__Records for processing__.
==========
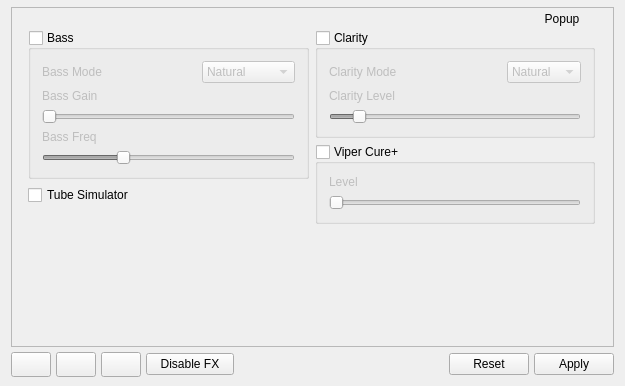
Before: the Qt Designer form viper_window.ui in Audio4Linux/Viper4Linux-GUI, drawn with Qt 5.
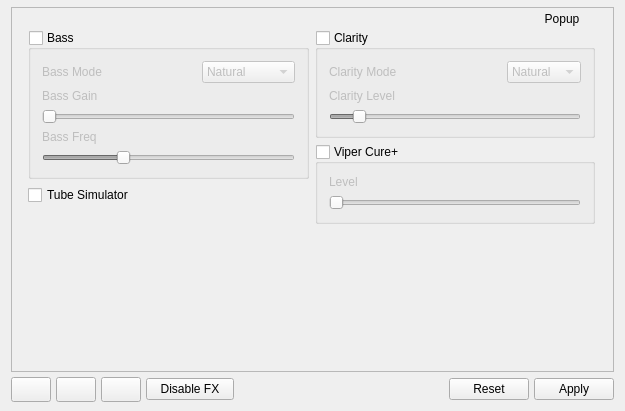
After: the same form once the commit is applied. Icons and pictures are not drawn. Custom widgets are drawn as their Qt base class.

Commit message: Bigger resizable window

Diff of the .ui file:
```diff
--- a/viper_window.ui
+++ b/viper_window.ui
@@ -7,19 +7,19 @@
     <x>0</x>
     <y>0</y>
     <width>625</width>
-    <height>386</height>
+    <height>411</height>
    </rect>
   </property>
   <property name="minimumSize">
    <size>
     <width>625</width>
-    <height>345</height>
+    <height>390</height>
    </size>
   </property>
   <property name="maximumSize">
    <size>
     <width>1000</width>
-    <height>450</height>
+    <height>600</height>
    </size>
   </property>
   <property name="windowTitle">
```
The commit also changes 2 other files.
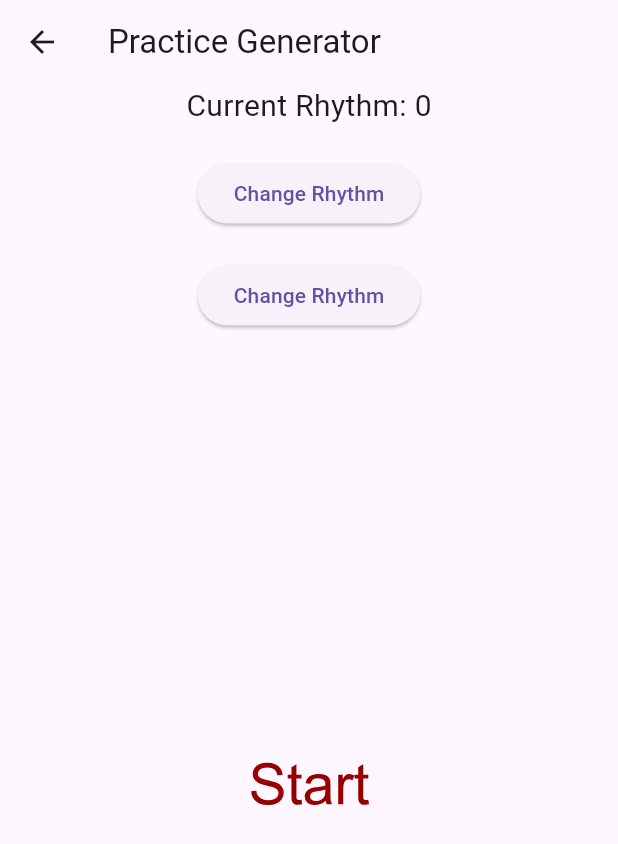
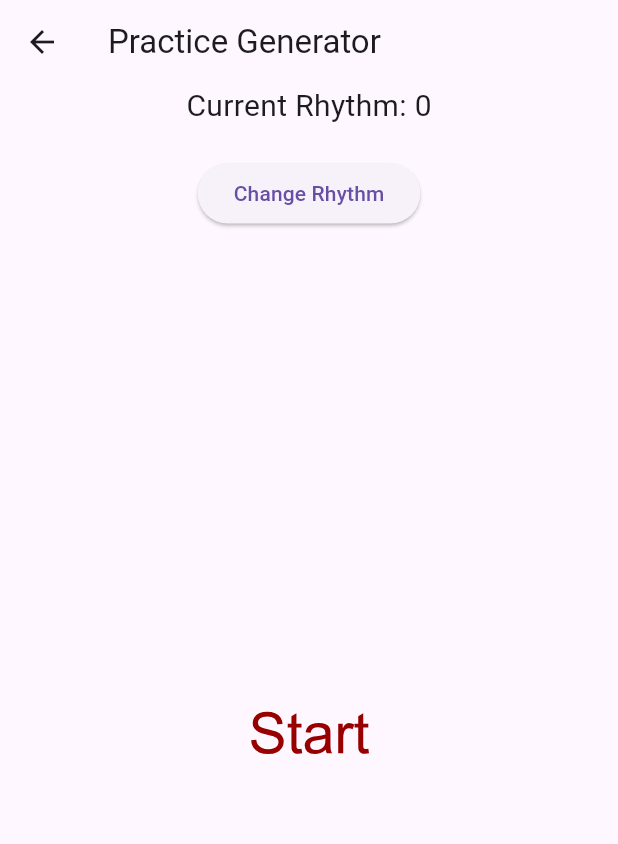
Before and after one commit to Kiaze-Wgna/footwork_tracker, a Flutter app: the PracticeGenerator screen opened directly, on a phone screen of 412 x 824 dp. Shown: the top 844 px of the screen. Run offline on Flutter 3.47's test engine with Material 3 defaults, Android fonts, the light colour scheme and no system bars; our stand-ins replace flutter_svg.

Commit message:
deleting extra button

```diff
--- a/lib/main.dart
+++ b/lib/main.dart
@@ -503,11 +503,6 @@ class _PracticeGenerator extends State<PracticeGenerator> {
                 ),
               ],
             ),
-          SizedBox(height: 20),
-          ElevatedButton(
-            onPressed: changeRhythm,
-            child: Text("Change Rhythm"),
-          ),
           Expanded(
             child: Center(
               child: GestureDetector(
```
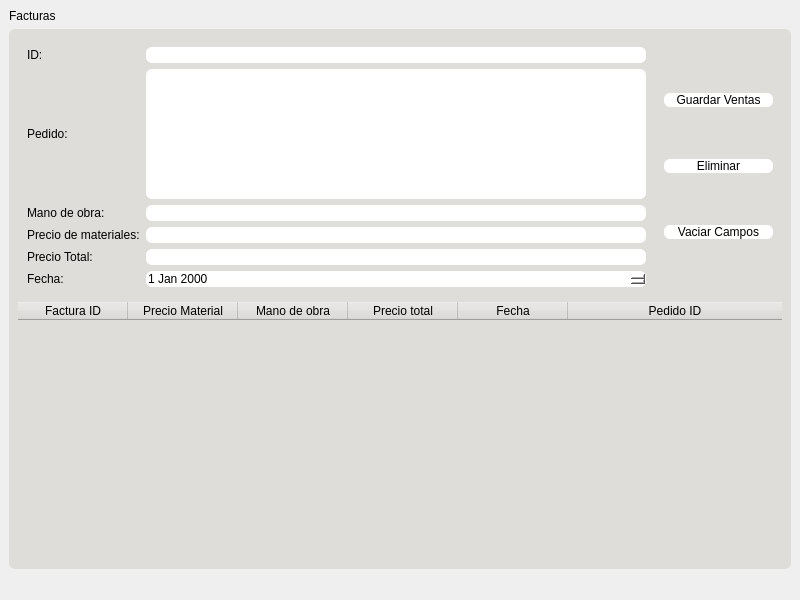
Old version of the form Proyecto/Interfaces/Ui/Factura.ui in the repository EdCenten0/MAPA-Python.
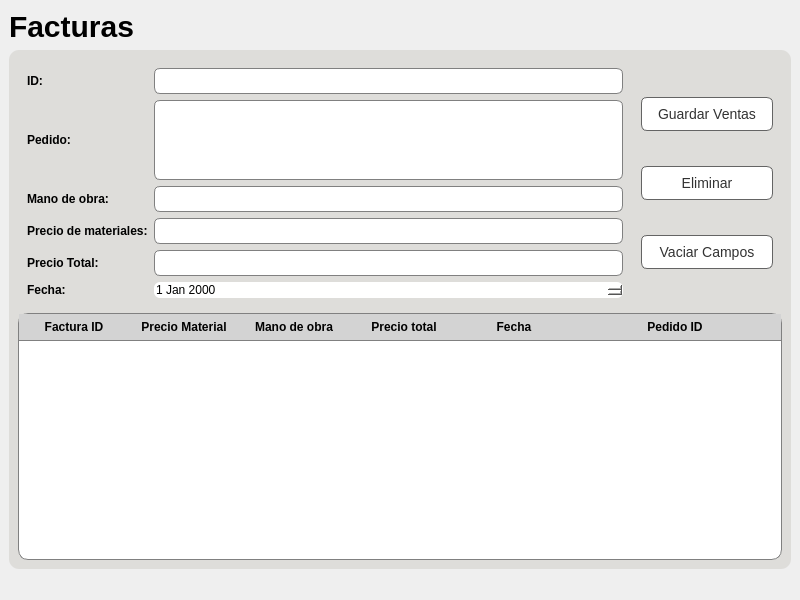
New version of the form.

Commit message: Cambios en el diseño de l a interfaz de facturas

What changed in the file:
```diff
--- a/Proyecto/Interfaces/Ui/Factura.ui
+++ b/Proyecto/Interfaces/Ui/Factura.ui
@@ -22,7 +22,9 @@
     <item>
      <widget class="QLabel" name="label">
       <property name="styleSheet">
-       <string notr="true">font: 75 18pt &quot;MS Shell Dlg 2&quot;;</string>
+       <string notr="true">font-family:&quot;Inter&quot;, sans-serif;
+font-size:30px;
+font-weight:500;</string>
       </property>
       <property name="text">
        <string>Facturas</string>
@@ -32,7 +34,75 @@
     <item>
      <widget class="QFrame" name="frame">
       <property name="styleSheet">
-       <string notr="true">background-color: rgb(222, 221, 218);</string>
+       <string notr="true">QFrame{
+	background-color: rgb(222, 221, 218);
+	border:none;
+}
+QPushButton {
+	background-color:rgb(255, 255, 255);
+	border:1px solid rgb(100,100,100);
+	color:rgb(50,50,50);
+    padding: 8px 16px;
+    border-radius: 6px;
+    font-size: 14px;
+}
+
+QPushButton:hover {
+    background-color: #D6D2D1;
+}
+
+QPushButton:pressed {
+    background-color: #52c7ff;
+}
+
+QLabel{
+		font-weight:500;
+}
+
+*{
+		font-family:&quot;Inter&quot;, sans-serif;
+		
+}
+
+QFrame{
+		background-color: rgb(222, 221, 218);
+		border-radius:10%;
+}
+
+QLineEdit {
+    background-color: white;
+    border: 1px solid gray;
+    padding: 4px;
+    border-radius: 6px;
+    font-size: 12px;
+}
+
+QLineEdit:focus {
+    border-color: #3daee9;
+    outline: none;
+}
+
+QLineEdit::hover {
+    background-color: #f0f0f0;
+}
+
+QTextEdit {
+    background-color: white;
+    border: 1px solid gray;
+    padding: 4px;
+    border-radius: 6px;
+    font-size: 12px;
+}
+
+QTextEdit:focus {
+    border-color: #3daee9;
+    outline: none;
+}
+
+QTextEdit::hover {
+    background-color: #f0f0f0;
+}
+</string>
       </property>
       <property name="frameShape">
        <enum>QFrame::StyledPanel</enum>
@@ -71,7 +141,10 @@
           <item>
            <widget class="QFrame" name="frame_4">
             <property name="styleSheet">
-             <string notr="true"/>
+             <string notr="true">QLabel{
+		font-weight:500;
+}
+</string>
             </property>
             <property name="frameShape">
              <enum>QFrame::StyledPanel</enum>
@@ -90,7 +163,7 @@
              <item row="0" column="0">
               <widget class="QLabel" name="label_2">
                <property name="styleSheet">
-                <string notr="true">font: 12pt &quot;MS Shell Dlg 2&quot;;</string>
+                <string notr="true">font-weight:500;</string>
                </property>
                <property name="text">
                 <string>ID:</string>
@@ -110,7 +183,7 @@
              <item row="1" column="0">
               <widget class="QLabel" name="label_3">
                <property name="styleSheet">
-                <string notr="true">font: 12pt &quot;MS Shell Dlg 2&quot;;</string>
+                <string notr="true">font-weight:500;</string>
                </property>
                <property name="text">
                 <string>Pedido:</string>
@@ -120,7 +193,7 @@
              <item row="2" column="0">
               <widget class="QLabel" name="label_4">
                <property name="styleSheet">
-                <string notr="true">font: 12pt &quot;MS Shell Dlg 2&quot;;</string>
+                <string notr="true">font-weight:500;</string>
                </property>
                <property name="text">
                 <string>Mano de obra:</string>
@@ -130,7 +203,7 @@
              <item row="3" column="0">
               <widget class="QLabel" name="label_5">
                <property name="styleSheet">
-                <string notr="true">font: 12pt &quot;MS Shell Dlg 2&quot;;</string>
+                <string notr="true">font-weight:500;</string>
                </property>
                <property name="text">
                 <string>Precio de materiales:</string>
@@ -161,7 +234,7 @@
              <item row="5" column="0">
               <widget class="QLabel" name="label_7">
                <property name="styleSheet">
-                <string notr="true">font: 12pt &quot;MS Shell Dlg 2&quot;;</string>
+                <string notr="true">font-weight:500;</string>
                </property>
                <property name="text">
                 <string>Fecha:</string>
@@ -171,7 +244,7 @@
              <item row="4" column="0">
               <widget class="QLabel" name="label_6">
                <property name="styleSheet">
-                <string notr="true">font: 12pt &quot;MS Shell Dlg 2&quot;;</string>
+                <string notr="true">font-weight:500;</string>
                </property>
                <property name="text">
                 <string>Precio Total:</string>
@@ -191,7 +264,23 @@
           <item>
            <widget class="QFrame" name="frame_5">
             <property name="styleSheet">
-             <string notr="true"/>
+             <string notr="true">QPushButton {
+	background-color:rgb(255, 255, 255);
+	border:1px solid rgb(100,100,100);
+	color:rgb(50,50,50);
+    padding: 8px 16px;
+    border-radius: 6px;
+    font-size: 14px;
+}
+
+QPushButton:hover {
+    background-color: #D6D2D1;
+}
+
+QPushButton:pressed {
+    background-color: #52c7ff;
+}
+</string>
             </property>
             <property name="frameShape">
              <enum>QFrame::StyledPanel</enum>
@@ -203,7 +292,23 @@
              <item>
               <widget class="QPushButton" name="pushButton">
                <property name="styleSheet">
-                <string notr="true">background-color: rgb(255, 255, 255);</string>
+                <string notr="true">QPushButton {
+	background-color:rgb(255, 255, 255);
+	border:1px solid rgb(100,100,100);
+	color:rgb(50,50,50);
+    padding: 8px 16px;
+    border-radius: 6px;
+    font-size: 14px;
+}
+
+QPushButton:hover {
+    background-color: #D6D2D1;
+}
+
+QPushButton:pressed {
+    background-color: #52c7ff;
+}
+</string>
                </property>
                <property name="text">
                 <string>Guardar Ventas</string>
@@ -213,7 +318,23 @@
              <item>
               <widget class="QPushButton" name="pushButton_2">
                <property name="styleSheet">
-                <string notr="true">background-color: rgb(255, 255, 255);</string>
+                <string notr="true">QPushButton {
+	background-color:rgb(255, 255, 255);
+	border:1px solid rgb(100,100,100);
+	color:rgb(50,50,50);
+    padding: 8px 16px;
+    border-radius: 6px;
+    font-size: 14px;
+}
+
+QPushButton:hover {
+    background-color: #D6D2D1;
+}
+
+QPushButton:pressed {
+    background-color: #52c7ff;
+}
+</string>
                </property>
                <property name="text">
                 <string>Eliminar</string>
@@ -223,7 +344,23 @@
              <item>
               <widget class="QPushButton" name="pushButton_3">
                <property name="styleSheet">
-                <string notr="true">background-color: rgb(255, 255, 255);</string>
+                <string notr="true">QPushButton {
+	background-color:rgb(255, 255, 255);
+	border:1px solid rgb(100,100,100);
+	color:rgb(50,50,50);
+    padding: 8px 16px;
+    border-radius: 6px;
+    font-size: 14px;
+}
+
+QPushButton:hover {
+    background-color: #D6D2D1;
+}
+
+QPushButton:pressed {
+    background-color: #52c7ff;
+}
+</string>
                </property>
                <property name="text">
                 <string>Vaciar Campos</string>
@@ -267,6 +404,62 @@
            <layout class="QVBoxLayout" name="verticalLayout_2">
             <item>
              <widget class="QTableWidget" name="tableWidget">
+              <property name="styleSheet">
+               <string notr="true">QTableView QHeaderView::section {
+    font-size: 12px;
+    font-weight: bold;
+    background-color: lightgray;
+    padding: 4px;
+    border: none;
+    border-bottom: 1px solid gray;
+}
+
+QTableView {
+    background-color: white;
+    border: 1px solid gray;
+}
+
+QTableView QScrollBar:vertical {
+    width: 14px;
+    background-color: lightgray;
+}
+
+QTableView QScrollBar::handle:vertical {
+    background-color: gray;
+    border-radius: 7px;
+}
+
+QTableView QScrollBar::add-line:vertical,
+QTableView QScrollBar::sub-line:vertical {
+    background-color: transparent;
+}
+
+QTableView QScrollBar::add-page:vertical,
+QTableView QScrollBar::sub-page:vertical {
+    background-color: transparent;
+}
+
+QTableView QScrollBar:horizontal {
+    height: 14px;
+    background-color: lightgray;
+}
+
+QTableView QScrollBar::handle:horizontal {
+    background-color: gray;
+    border-radius: 7px;
+}
+
+QTableView QScrollBar::add-line:horizontal,
+QTableView QScrollBar::sub-line:horizontal {
+    background-color: transparent;
+}
+
+QTableView QScrollBar::add-page:horizontal,
+QTableView QScrollBar::sub-page:horizontal {
+    background-color: transparent;
+}
+</string>
+              </property>
               <property name="lineWidth">
                <number>0</number>
               </property>
```
Left out of the diff: 9 changed lines with no effect on the pictures. The commit also changes 1 other file.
==========
Check each line above for the word "with" and copy every line that has it.

__Task answer__.
Before: the Qt Designer form viper_window.ui in Audio4Linux/Viper4Linux-GUI, drawn with Qt 5.
Before and after one commit to Kiaze-Wgna/footwork_tracker, a Flutter app: the PracticeGenerator screen opened directly, on a phone screen of 412 x 824 dp. Shown: the top 844 px of the screen. Run offline on Flutter 3.47's test engine with Material 3 defaults, Android fonts, the light colour scheme and no system bars; our stand-ins replace flutter_svg.
Left out of the diff: 9 changed lines with no effect on the pictures. The commit also changes 1 other file.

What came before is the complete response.